Inflation is a closely watched statistic in a country whose economy has steadily grown over 5 percent on average each year since 2003 and increased its pace of growth to over 8 percent in the past two years. The present inflation in consumer prices is partly a result of Turkish gross domestic product’s (GDP) expansion performance, and observers have already started warning against a possible hard landing following a long period of economic boom.
Government and Central Bank of Turkey officials, backed by some experts, maintain that a hard landing is a less likely scenario since the relevant measures put in place lately have started to prove effective in curbing both inflation and the current account deficit (CAD). A soft landing, a more sustainable rate of economic growth at 5 percent per year with milder inflation and a much lower CAD, is for them what is going to happen in the next three years covered by the government’s Medium-term Economic Program (OVP). The central bank expects consumer inflation to be around 5 percent by the end of this year.
The forecasts, which are related to economic growth as well as CAD and inflation in that program, however, may have to be revised if oil prices continue surging because of tensions between Iran and the West surrounding the Middle Eastern country’s controversial nuclear program. Although the major oil producer insists that its nuclear ambitions are limited to peaceful purposes, the West -- led by the United States -- says it suspects the country’s intentions. The US and Israel do not rule out a military operation against Iran, which has already become subject to tough UN and Western economic sanctions. The price of crude oil recently spiked to over $105 from below $100 on the growing tension in the region.
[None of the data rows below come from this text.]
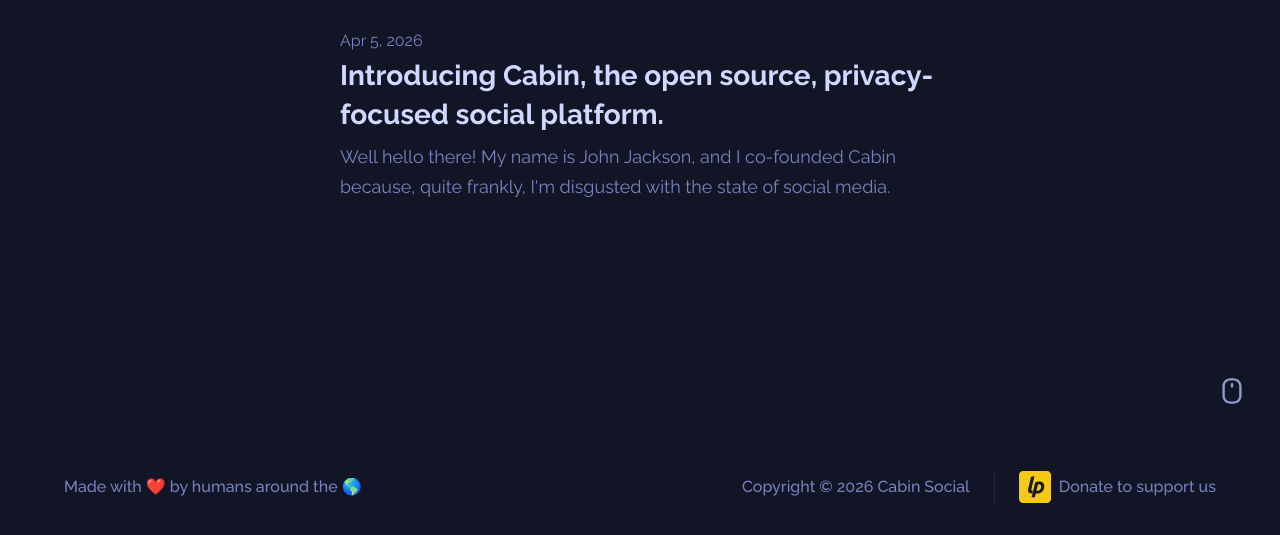
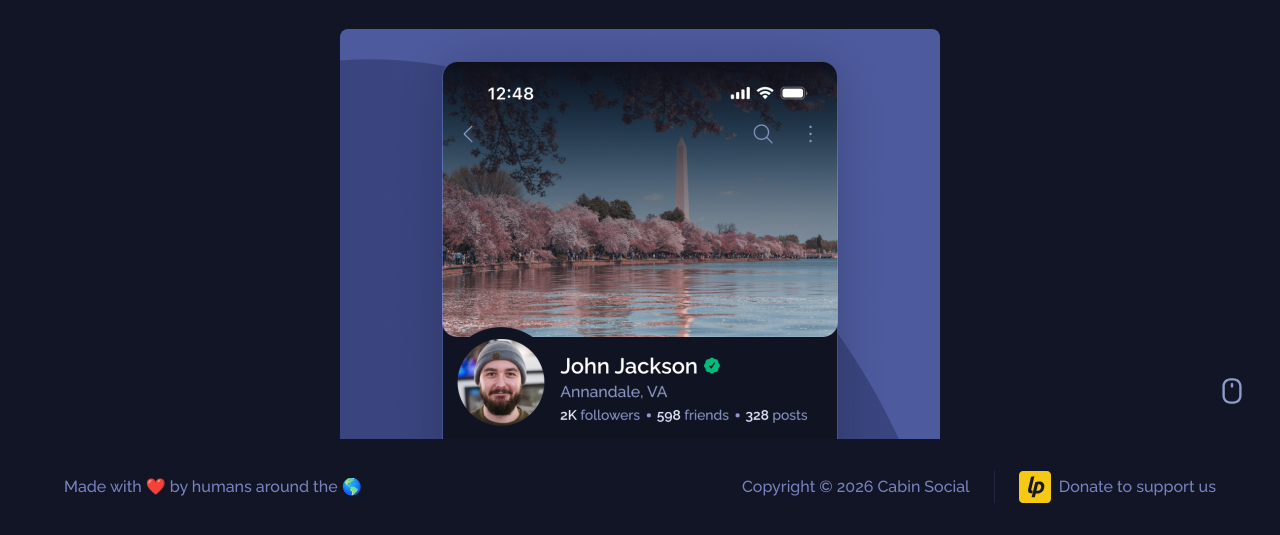
Before and after one commit to cabin-social/website, an Astro site: page /blog in a window 1280 px wide. Shown: the part 265-800 px from the top of the page. Built offline with nearby package versions, Linux system fonts and the light colour scheme; Astro itself is replaced by a stand-in of ours.

Commit message:
Add hero image preview to blog list cards

```diff
--- a/src/content/blog/introducing-cabin-open-source-privacy-focused-social-network.mdx
+++ b/src/content/blog/introducing-cabin-open-source-privacy-focused-social-network.mdx
@@ -2,7 +2,7 @@
 title: "Introducing Cabin, the open source, privacy-focused social platform."
 description: "Well hello there! My name is John Jackson, and I co-founded Cabin because, quite frankly, I'm disgusted with the state of social media."
 pubDate: "April 5, 2026"
-heroImage: '../../assets/blog-placeholder-1.jpg'
+heroImage: '../../assets/intro-hero.jpg'
 ---
 
 <picture>
--- a/src/pages/blog/index.astro
+++ b/src/pages/blog/index.astro
@@ -13,7 +13,10 @@
 ---
 
 <!doctype html>
-<html lang="en" class="h-screen overflow-hidden max-[900px]:h-auto max-[900px]:overflow-auto">
+<html
+    lang="en"
+    class="h-screen overflow-hidden max-[900px]:h-auto max-[900px]:overflow-auto"
+>
     <head>
         <BaseHead
             title={`Blog — ${SITE_TITLE}`}
@@ -48,6 +51,14 @@
                                         href={`/blog/${post.id}/`}
                                         class="block group no-underline"
                                     >
+                                        {post.data.heroImage && (
+                                            <img
+                                                src={post.data.heroImage.src}
+                                                alt=""
+                                                class="w-full rounded-lg object-fill mb-4"
+                                                style="min-height: 400px; max-height: 600px;"
+                                            />
+                                        )}
                                         <p class="text-secondary text-[16px] m-0 mb-1">
                                             <FormattedDate
                                                 date={post.data.pubDate}
```
Also changed, not shown: src/assets/intro-hero.jpg (added).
On Monday TürkStat also said producer prices, unlike consumer prices, dropped in February. According to the official statistics bureau, the producer price index (PPI) decreased by nearly 0.1 percent in the second month of the year. The annualized increase in the PPI was recorded at 9.15 percent the same month. It was 11.13 percent in January. That major slide in PPI is likely to push the CPI down as well since the decline in producer costs are possibly to be reflected in prices of consumer goods.